|Other names:||Great Central Valley|
|Length:||450 miles (720 km)|
|Average width:||40 miles (64 km)|
|Land area:||42,000 square miles (108,779 square kilometers)|
|Population, infrastructure and economy|

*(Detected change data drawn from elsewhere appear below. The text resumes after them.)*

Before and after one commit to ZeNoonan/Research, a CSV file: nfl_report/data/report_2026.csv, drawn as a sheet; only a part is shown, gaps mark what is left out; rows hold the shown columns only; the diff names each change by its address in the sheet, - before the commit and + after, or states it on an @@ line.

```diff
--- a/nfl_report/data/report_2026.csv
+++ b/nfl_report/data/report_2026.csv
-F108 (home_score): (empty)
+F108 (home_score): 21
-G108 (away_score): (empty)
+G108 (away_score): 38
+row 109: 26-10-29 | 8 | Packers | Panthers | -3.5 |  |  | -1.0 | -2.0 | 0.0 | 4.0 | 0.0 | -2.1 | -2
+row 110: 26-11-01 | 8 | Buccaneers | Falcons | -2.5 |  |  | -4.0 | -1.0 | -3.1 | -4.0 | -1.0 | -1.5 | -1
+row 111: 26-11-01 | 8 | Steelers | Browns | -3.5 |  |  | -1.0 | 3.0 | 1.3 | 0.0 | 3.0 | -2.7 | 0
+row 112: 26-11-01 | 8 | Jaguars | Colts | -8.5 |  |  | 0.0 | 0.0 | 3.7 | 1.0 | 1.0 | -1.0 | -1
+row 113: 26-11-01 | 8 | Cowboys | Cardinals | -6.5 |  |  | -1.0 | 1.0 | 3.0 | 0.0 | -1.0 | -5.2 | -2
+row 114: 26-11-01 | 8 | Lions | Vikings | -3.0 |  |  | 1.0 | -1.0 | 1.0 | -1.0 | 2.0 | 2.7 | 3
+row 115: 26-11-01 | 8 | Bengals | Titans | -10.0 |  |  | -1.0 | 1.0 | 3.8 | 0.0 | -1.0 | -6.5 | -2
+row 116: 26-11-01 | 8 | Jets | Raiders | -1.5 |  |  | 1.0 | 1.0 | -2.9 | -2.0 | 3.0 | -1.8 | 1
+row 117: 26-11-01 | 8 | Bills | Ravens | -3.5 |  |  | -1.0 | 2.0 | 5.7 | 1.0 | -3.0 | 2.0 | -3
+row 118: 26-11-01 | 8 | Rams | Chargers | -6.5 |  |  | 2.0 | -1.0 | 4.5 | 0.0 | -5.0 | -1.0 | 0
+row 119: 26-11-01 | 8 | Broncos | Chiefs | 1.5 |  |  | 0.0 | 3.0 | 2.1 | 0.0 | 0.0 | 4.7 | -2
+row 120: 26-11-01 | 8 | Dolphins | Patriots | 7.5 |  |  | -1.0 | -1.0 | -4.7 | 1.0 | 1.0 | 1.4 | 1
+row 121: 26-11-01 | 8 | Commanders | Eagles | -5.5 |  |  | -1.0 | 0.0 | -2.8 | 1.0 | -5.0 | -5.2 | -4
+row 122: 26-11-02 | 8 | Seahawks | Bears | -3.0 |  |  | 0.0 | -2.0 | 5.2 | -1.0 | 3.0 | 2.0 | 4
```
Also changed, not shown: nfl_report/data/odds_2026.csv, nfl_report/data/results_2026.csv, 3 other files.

The Central Valley (also called the Great Central Valley) is a very large valley in the middle of California, in the United States. About 42,000 square miles (108,779 square kilometers) in size, it is about the size of the state of Tennessee. It consists of two connected, differently named valleys, the Sacramento Valley and the San Joaquin Valley.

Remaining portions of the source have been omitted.